Terminating gateways enable connectivity from services in the Consul service mesh to services outside the mesh. These gateways effectively act as Connect proxies that can represent more than one service. They terminate Connect mTLS connections, enforce intentions, and forward requests to the appropriate destination.

Terminating Gateway Architecture

For additional use cases and usage patterns, review the tutorial for understanding terminating gateways.

»Security Considerations

By specifying a path to a CA file connections from the terminating gateway will be encrypted using one-way TLS authentication. If a path to a client certificate and private key are also specified connections from the terminating gateway will be encrypted using mutual TLS authentication.

If none of these are provided, Consul will only encrypt connections to the gateway and not from the gateway to the destination service.

When certificates for linked services are rotated, the gateway must be restarted to pick up the new certificates from disk. To avoid downtime, perform a rolling restart to reload the certificates. Registering multiple terminating gateway instances with the same name provides additional fault tolerance as well as the ability to perform rolling restarts.


Each terminating gateway needs:

  1. A local Consul client agent to manage its configuration.
  2. General network connectivity to services within its local Consul datacenter.

Terminating gateways also require that your Consul datacenters are configured correctly:

  • You'll need to use Consul version 1.8.0 or newer.
  • Consul Connect must be enabled on the datacenter's Consul servers.
  • gRPC must be enabled on all client agents.

Currently, Envoy is the only proxy with terminating gateway capabilities in Consul.

  • Terminating gateway proxies receive their configuration through Consul, which automatically generates it based on the gateway's registration. Currently Consul can only translate terminating gateway registration information into Envoy configuration, therefore the proxies acting as terminating gateways must be Envoy.

Connect proxies that send upstream traffic through a gateway aren't affected when you deploy terminating gateways. If you are using non-Envoy proxies as Connect proxies they will continue to work for traffic directed at services linked to a terminating gateway as long as they discover upstreams with the /health/connect endpoint.

»Running and Using a Terminating Gateway

For a complete example of how to enable connections from services in the Consul service mesh to services outside the mesh, review the terminating gateway tutorial.

»Terminating Gateway Configuration

Terminating gateways are configured in service definitions and registered with Consul like other services, with two exceptions. The first is that the kind must be "terminating-gateway". Second, the terminating gateway service definition may contain a Proxy.Config entry just like a Connect proxy service, to define opaque configuration parameters useful for the actual proxy software. For Envoy there are some supported gateway options as well as escape-hatch overrides.

Linking services to a terminating gateway is done with a terminating-gateway configuration entry.
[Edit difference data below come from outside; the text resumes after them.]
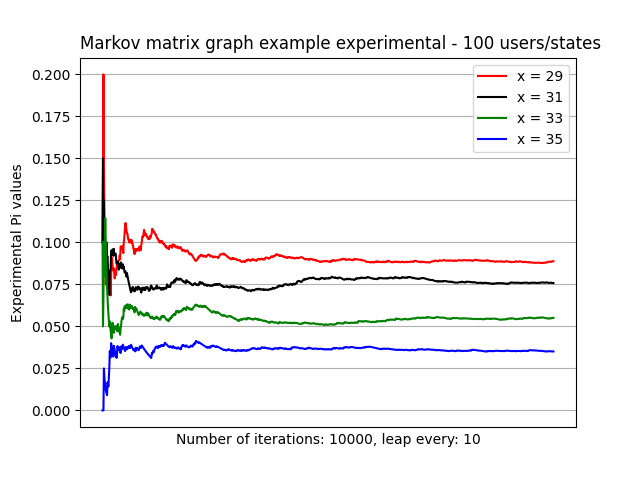
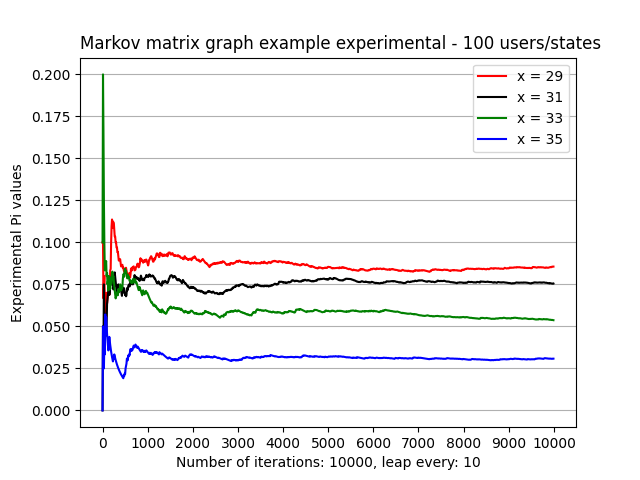
Classes 2 exC update, exD

Changed region(s): [[0.1562, 0.1562, 0.875, 0.8438], [0.1562, 0.9062, 0.9062, 1.0]]

diff --git a/statistics/classes_2/exD/exD.py b/statistics/classes_2/exD/exD.py
@@ -1,6 +1,11 @@
-# A script where we have N amount of users and N amount of states. Probability to log in = 0.2, probability to log out
-# = 0.5. We simulate the trajectory - at each iteration each user have a change to be logged in or logged out (
-# depending on users current state). We need to construct convergence graph.
+# A script where we have N amount of users and N amount of states (same as exC but with different logging probability).
+# Probabilities:
+# Log in = 0.2
+# Stay logged out = 0.8
+# Log out = 1 - (0.008 * current state + 0.1)
+# Stay logged in = 0.008 * current state + 0.1
+# We simulate the trajectory - at each iteration each user have a change to be logged in or logged out (depending on
+# users current state). We need to construct convergence graph.
 # Values of Pi show the pursuit of a value to a stationary state.
 # e.g.: At first we have state 0, because all users are logged out. After one iteration 5 users logged in - current
 # state is 5, and so on. On the graph we show can show selected states.
@@ -23,16 +28,19 @@ def change_state(users_list: list, iterations: int, x_to_track: int, leap: int) 
     status_dic: dict = {x: 0 for x in range(len(users_list) + 1)}  # collecting number of occurrences of a given state
     chances_population: list = [0, 1]  # list for tracking if each user state: 0 - logged out, 1 - logged in
     chances_not_logged: list = [0.8, 0.2]  # probabilities to [stay logged out, log in] when user is not logged in
-    chances_logged: list = [0.5, 0.5]  # probabilities to [stay logged in, log out] when user is logged in
     results: list = []
 
     # main function logic
     for iteration in range(1, iterations + 1):
+        current_x = sum(users_list)
+        current_login_chance = 0.008 * current_x + 0.1
+        current_logout_chance = 1 - current_login_chance
+        chances_logged_weights = [current_logout_chance, current_login_chance]
         for idx, user in enumerate(users_list):
             if user == 0:
                 users_list[idx] = random.choices(chances_population, chances_not_logged)[0]
             else:
-                users_list[idx] = random.choices(chances_population, chances_logged)[0]
+                users_list[idx] = random.choices(chances_population, chances_logged_weights)[0]
         status_dic[sum(users_list)] += 1  # sum number of 1's in list - number of logged in users (current state)
         if iteration % leap == 0:
             results.append(status_dic[x_to_track] / iteration)
@@ -63,7 +71,7 @@ def show_graph(num_of_iterations: int, users: list, leap: int, xs_to_track: tupl
     plt.ylabel(f"Experimental Pi values")
     plt.xlabel(f"Number of iterations: {num_of_iterations}, leap every: {leap}")
     plt.title(f"Markov matrix graph example experimental - {len(users)} users/states", loc='left')
-    plt.legend()
+    plt.legend(loc='upper right')
     plt.savefig(f"example1.png")
     plt.show()
 
@@ -77,7 +85,7 @@ def main() -> None:
     users: list = [0 for _ in range(1, 101)]
     iterations: int = 10000
     leap: int = 10
-    xs_to_track: tuple = (29, 31, 33, 35)
+    xs_to_track: tuple = (20, 25, 30, 35)
 
     # functions calling
     show_graph(num_of_iterations=iterations,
This config entry can be applied via the CLI or API.

Gateways with the same name in Consul's service catalog are configured with a single configuration entry. This means that additional gateway instances registered with the same name will determine their routing based on the existing configuration entry. Adding replicas of a gateway that routes to a particular set of services requires running the envoy subcommand on additional hosts and specifying the same gateway name with the service flag.
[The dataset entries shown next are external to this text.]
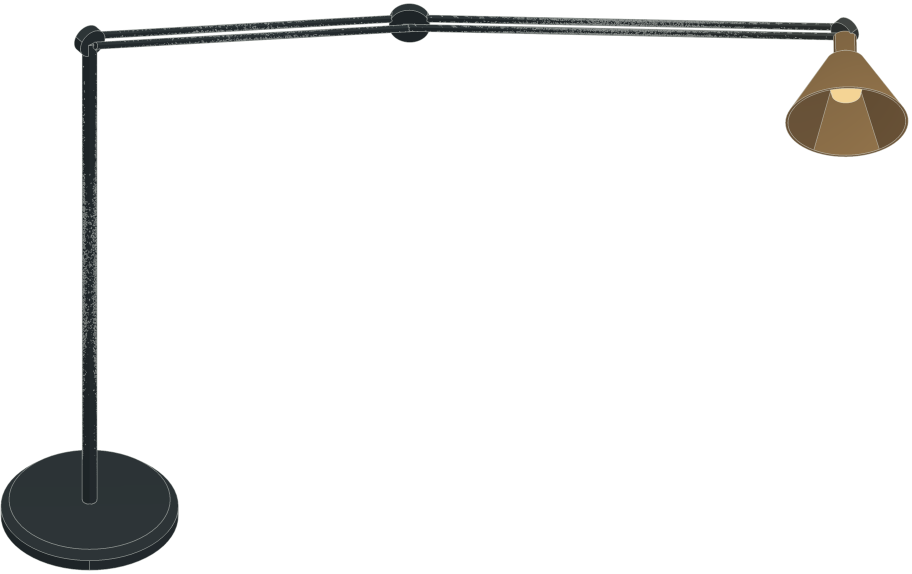
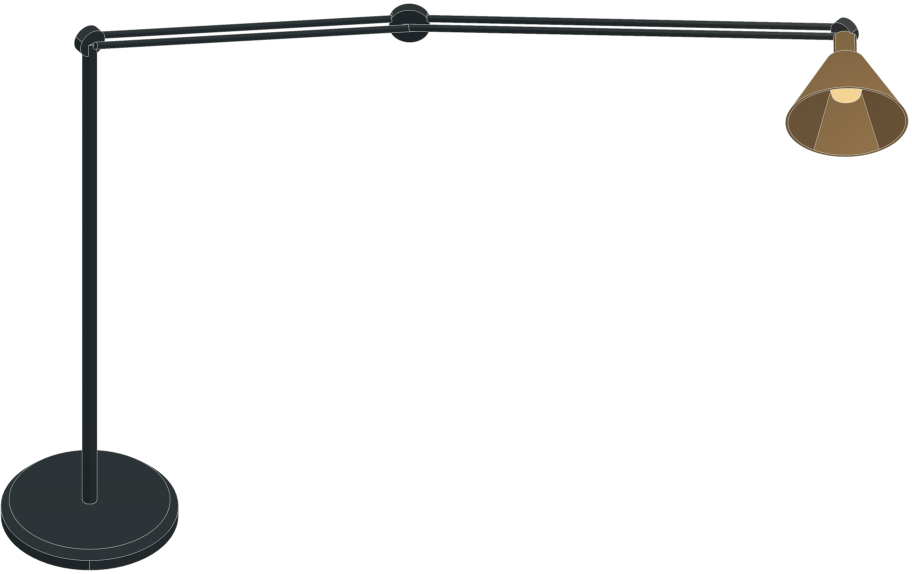
Night B: lobby lamp re-rendered on glassbox's GPU (OptiX); the CPU one had speckles on the rod
On CPU the lamp's colour pass leaves dark speckles along the rod. The original
lamp was an OptiX render on glassbox; this run's paper picture is pixel-identical
to it, so the dark one now comes from the same device. The manifest records the
exception (job G_lamp).

Changed region(s): [[0.4912, 0.0296, 0.8596, 0.0889], [0.1535, 0.0296, 0.3684, 0.0889], [0.0921, 0.2962, 0.1228, 0.6516]]

diff --git a/tools/night_b_export.py b/tools/night_b_export.py
@@ -209,7 +209,7 @@ if want("lobby"):
     # each layer from the room that made the committed one: base, faxnews, filebox, screen (+ on) and the parcel from
     # the news-fax room; the fax layer (letter tray, 328a829) from the round-5 room (L_round5); the lamp and new-work
     # layers (0d17dd6) from the lobby3_final room (L_lobby3), whose renders they match
-    src = {"base": "F_lobby_a", "faxnews": "F_lobby_a", "filebox": "F_lobby_a", "fax": "L_round5", "lamp": "L_lobby3",
+    src = {"base": "F_lobby_a", "faxnews": "F_lobby_a", "filebox": "F_lobby_a", "fax": "L_round5", "lamp": "G_lamp",
            "newplan": "L_lobby3", "screen": "F_lobby_c", "screen_on": "F_lobby_d"}
     for name, job in src.items():
         fn = "desk_screen_%s.png" if name == "screen_on" else "desk_%s_%%s.png" % name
The services that the terminating gateway will proxy for must be registered with Consul, even the services outside the mesh. They must also be registered in the same Consul datacenter as the terminating gateway. Otherwise the terminating gateway will not be able to discover the services' addresses. These services can be registered with a local Consul agent. If there is no agent present, the services can be registered directly in the catalog by sending the registration request to a client or server agent on a different host.

All services registered in the Consul catalog must be associated with a node, even when their node is not managed by a Consul client agent. All agent-less services with the same address can be registered under the same node name and address. However, ensure that the node name for external services registered directly in the catalog does not match the node name of any Consul client agent node. If the node name overlaps with the node name of a Consul client agent, Consul's anti-entropy sync will delete the services registered via the /catalog/register HTTP API endpoint.

For a complete example of how to register external services review the external services tutorial.